Data entries
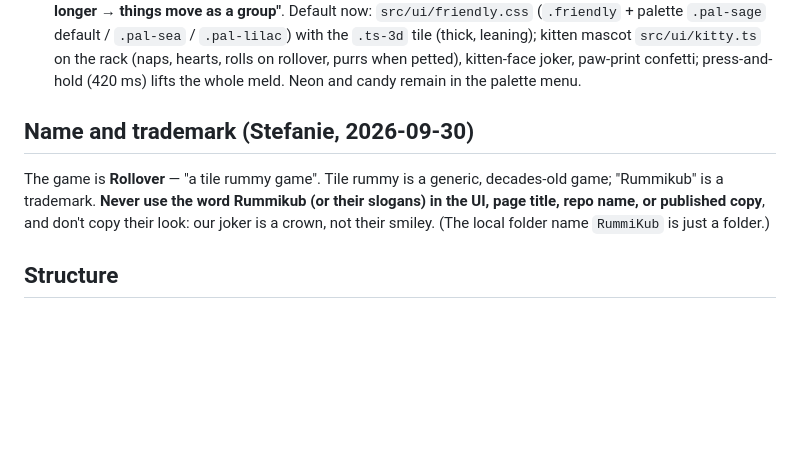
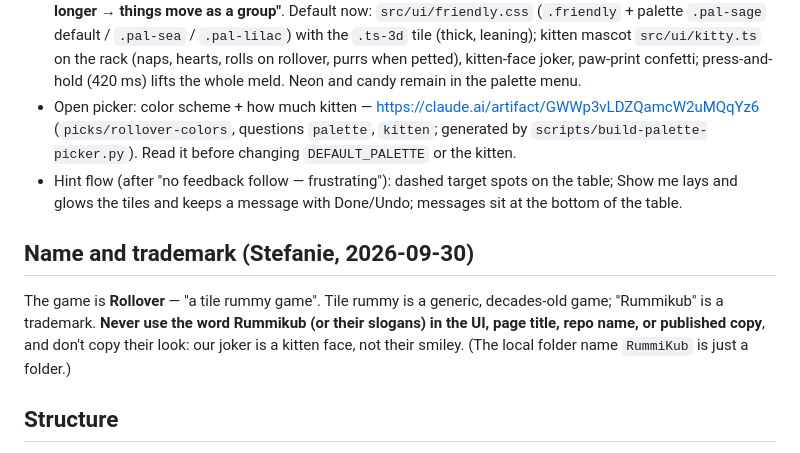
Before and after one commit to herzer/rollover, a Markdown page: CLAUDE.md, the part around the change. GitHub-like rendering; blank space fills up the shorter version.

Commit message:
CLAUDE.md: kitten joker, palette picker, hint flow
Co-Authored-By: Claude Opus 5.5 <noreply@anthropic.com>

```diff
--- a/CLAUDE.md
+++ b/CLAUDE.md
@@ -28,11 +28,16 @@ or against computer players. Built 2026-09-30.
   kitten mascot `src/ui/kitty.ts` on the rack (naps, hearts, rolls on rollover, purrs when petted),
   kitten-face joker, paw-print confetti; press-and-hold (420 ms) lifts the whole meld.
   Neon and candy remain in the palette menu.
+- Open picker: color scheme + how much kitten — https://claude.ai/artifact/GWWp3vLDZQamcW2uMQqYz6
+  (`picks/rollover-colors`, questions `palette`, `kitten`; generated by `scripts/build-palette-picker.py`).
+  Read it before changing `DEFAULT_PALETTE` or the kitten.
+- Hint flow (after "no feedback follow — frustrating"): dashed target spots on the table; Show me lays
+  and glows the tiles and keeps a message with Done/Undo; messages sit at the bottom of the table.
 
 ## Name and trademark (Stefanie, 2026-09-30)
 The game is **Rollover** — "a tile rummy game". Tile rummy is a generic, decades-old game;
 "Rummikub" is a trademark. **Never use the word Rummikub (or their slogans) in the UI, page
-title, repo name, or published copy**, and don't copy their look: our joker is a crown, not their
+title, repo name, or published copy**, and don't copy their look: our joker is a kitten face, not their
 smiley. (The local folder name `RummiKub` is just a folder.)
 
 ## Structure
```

What you need to do.
Give every record back exactly as it reads, with no images.

Result for this task.
Before and after one commit to herzer/rollover, a Markdown page: CLAUDE.md, the part around the change. GitHub-like rendering; blank space fills up the shorter version.

Commit message:
CLAUDE.md: kitten joker, palette picker, hint flow
Co-Authored-By: Claude Opus 5.5 <noreply@anthropic.com>

```diff
--- a/CLAUDE.md
+++ b/CLAUDE.md
@@ -28,11 +28,16 @@ or against computer players. Built 2026-09-30.
   kitten mascot `src/ui/kitty.ts` on the rack (naps, hearts, rolls on rollover, purrs when petted),
   kitten-face joker, paw-print confetti; press-and-hold (420 ms) lifts the whole meld.
   Neon and candy remain in the palette menu.
+- Open picker: color scheme + how much kitten — https://claude.ai/artifact/GWWp3vLDZQamcW2uMQqYz6
+  (`picks/rollover-colors`, questions `palette`, `kitten`; generated by `scripts/build-palette-picker.py`).
+  Read it before changing `DEFAULT_PALETTE` or the kitten.
+- Hint flow (after "no feedback follow — frustrating"): dashed target spots on the table; Show me lays
+  and glows the tiles and keeps a message with Done/Undo; messages sit at the bottom of the table.
 
 ## Name and trademark (Stefanie, 2026-09-30)
 The game is **Rollover** — "a tile rummy game". Tile rummy is a generic, decades-old game;
 "Rummikub" is a trademark. **Never use the word Rummikub (or their slogans) in the UI, page
-title, repo name, or published copy**, and don't copy their look: our joker is a crown, not their
+title, repo name, or published copy**, and don't copy their look: our joker is a kitten face, not their
 smiley. (The local folder name `RummiKub` is just a folder.)
 
 ## Structure
```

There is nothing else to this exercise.